With some smartphone vendors deciding for the rest of us that we don't need a headphone jack, the time for fast progression on the wireless audio front is needed now. Wireless audio isn't anything new, of course, but it's a technology that's extremely hard to get right. A good wireless solution needs to have decent battery-life, a stable connection, and of course, good audio quality.
Again, wireless audio isn't anything new, but when Apple released its wireless AirPods earbuds (and removed the headphone jack from its iPhone at the same time), it seemed to spur every other vendor to begin taking wireless earbuds seriously. Apple has done well, based on the number of AirPods you'll see in use in public, but wireless buds from other vendors are notably rarer.
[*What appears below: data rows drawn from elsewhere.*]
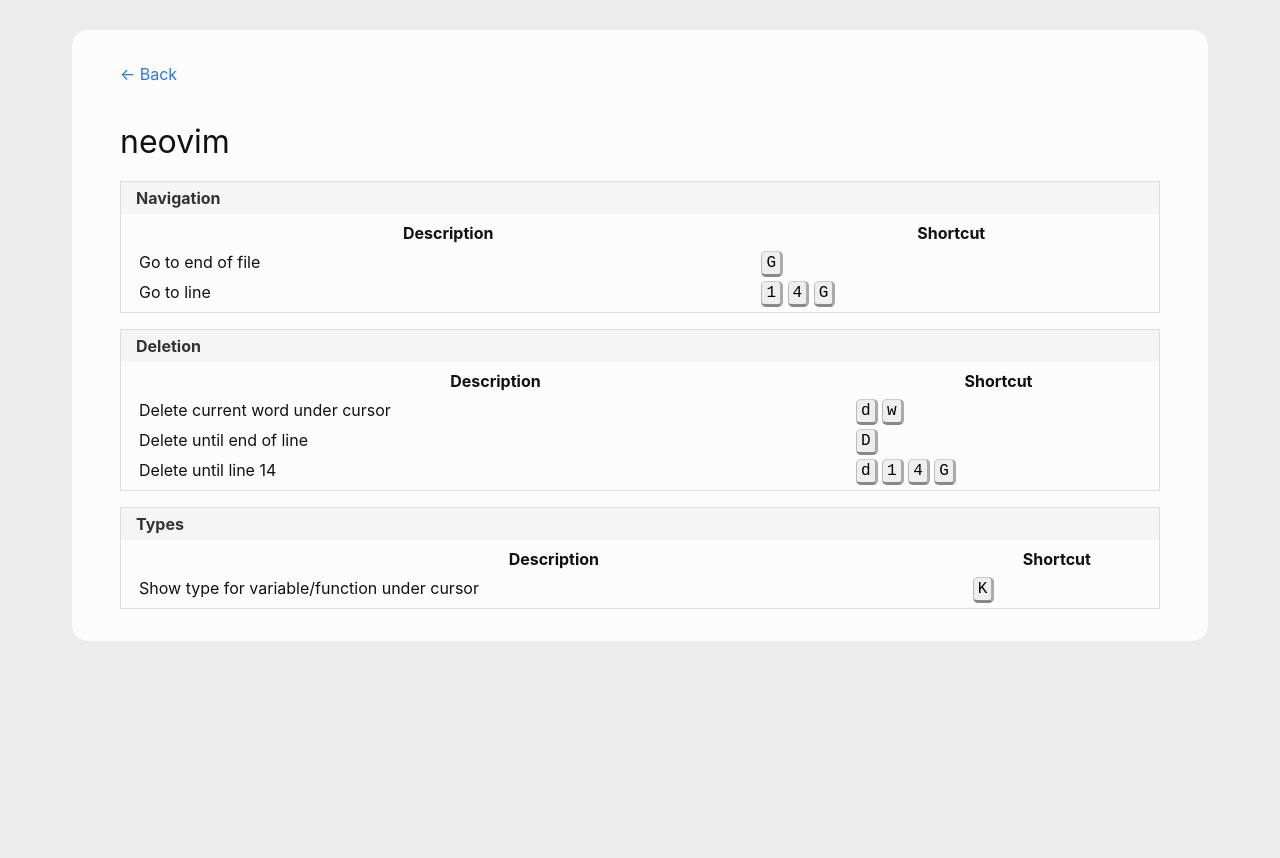
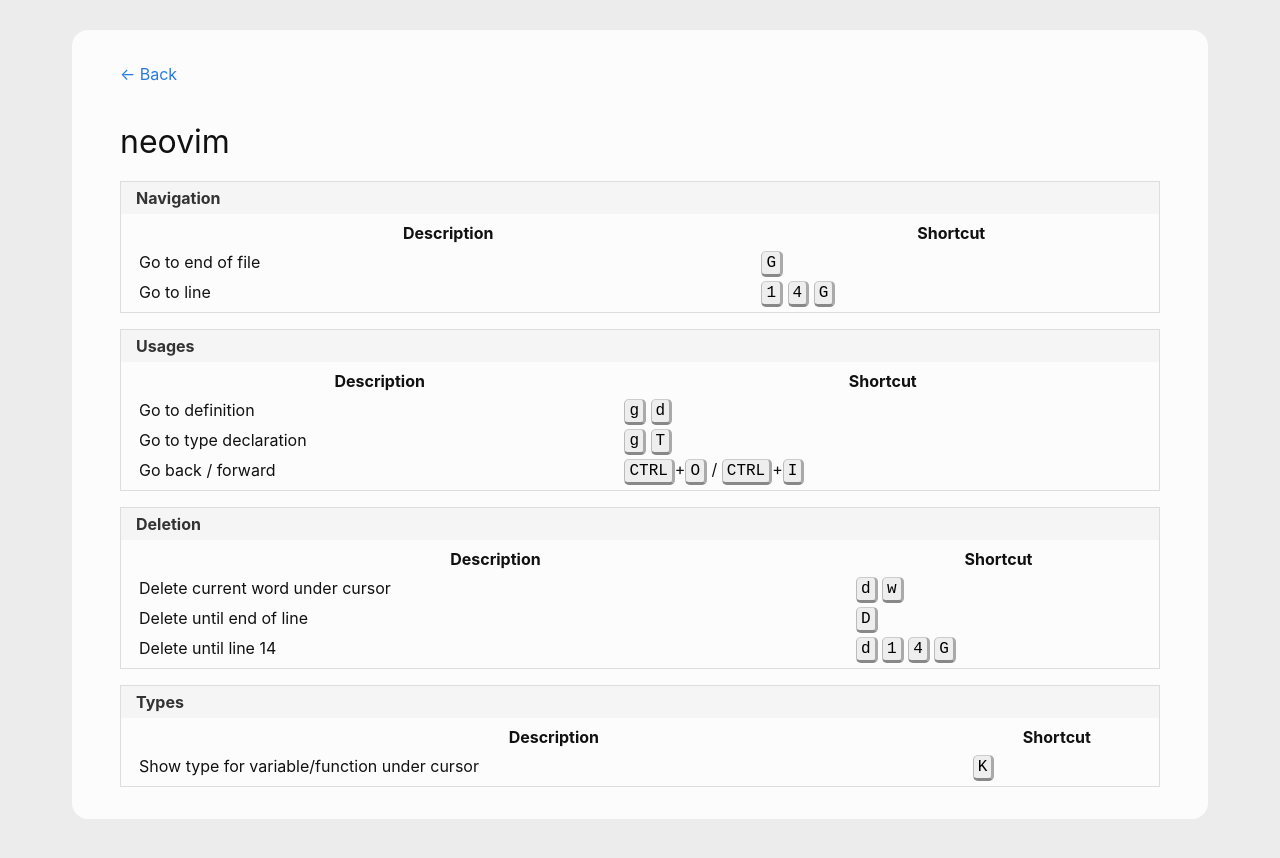
Before and after one commit to andreas-mausch/cheatsheets, a Jekyll site: the page built from _cheatsheets/neovim.md, in a window 1280 px wide. Shown: the top 858 px of the page. Built offline with Jekyll 4.4.1, drawn with Linux system fonts in a browser that asks for light colours.

Commit message:
nvim: Add shortcuts for definition and back/forward navigation

```diff
--- a/_cheatsheets/neovim.md
+++ b/_cheatsheets/neovim.md
@@ -6,6 +6,11 @@
     shortcuts:
       Go to end of file: <kbd>G</kbd>
       Go to line: <kbd>1</kbd> <kbd>4</kbd> <kbd>G</kbd>
+  - name: Usages
+    shortcuts:
+      Go to definition: <kbd>g</kbd> <kbd>d</kbd>
+      Go to type declaration: <kbd>g</kbd> <kbd>T</kbd>
+      Go back / forward: <kbd>CTRL</kbd>+<kbd>O</kbd> / <kbd>CTRL</kbd>+<kbd>I</kbd>
   - name: Deletion
     shortcuts:
       Delete current word under cursor: <kbd>d</kbd> <kbd>w</kbd>
```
Qualcomm hopes to change that very soon. With its new QCC3026 Bluetooth audio system, the company expects many more vendors to join in on the wireless revolution. One of the biggest hurdles any company faces when it comes time to introduce a major new feature is that it doesn't have the capability to do everything itself. That's where Qualcomm comes in; it effectively offers a finished product for a company to tweak to perfectly complement its portfolio.
The QCC3026 SoC is designed to reduce power consumption by 50% vs. the previous generation. It's also designed to deliver superb audio quality, which is important, especially on earbuds that don't last all day long. Oppo becomes the first vendor to adopt the QCC3026 SoC for use with its O-Free wireless earbuds, which complement the company's new Find X flagship.
Oppo's Find X flagship smartphone
At ¥699 (~$100 USD), these O-Free earbuds are priced reasonably for a quality solution. OnePlus in recent months released a $69 pair of wireless earbuds called Bullets Wireless, also based on a Qualcomm SoC, which are allegedly good for their price, but audiophiles are going to yearn for more - such as a QCC3026 solution.
For us consumers, this is a good progression. It means we'll see more quality wireless audio solutions for our phones coming out this year, and along the way, those solutions should only continue to get better. If only they could do something about the battery-life which can be measured in the low single digits!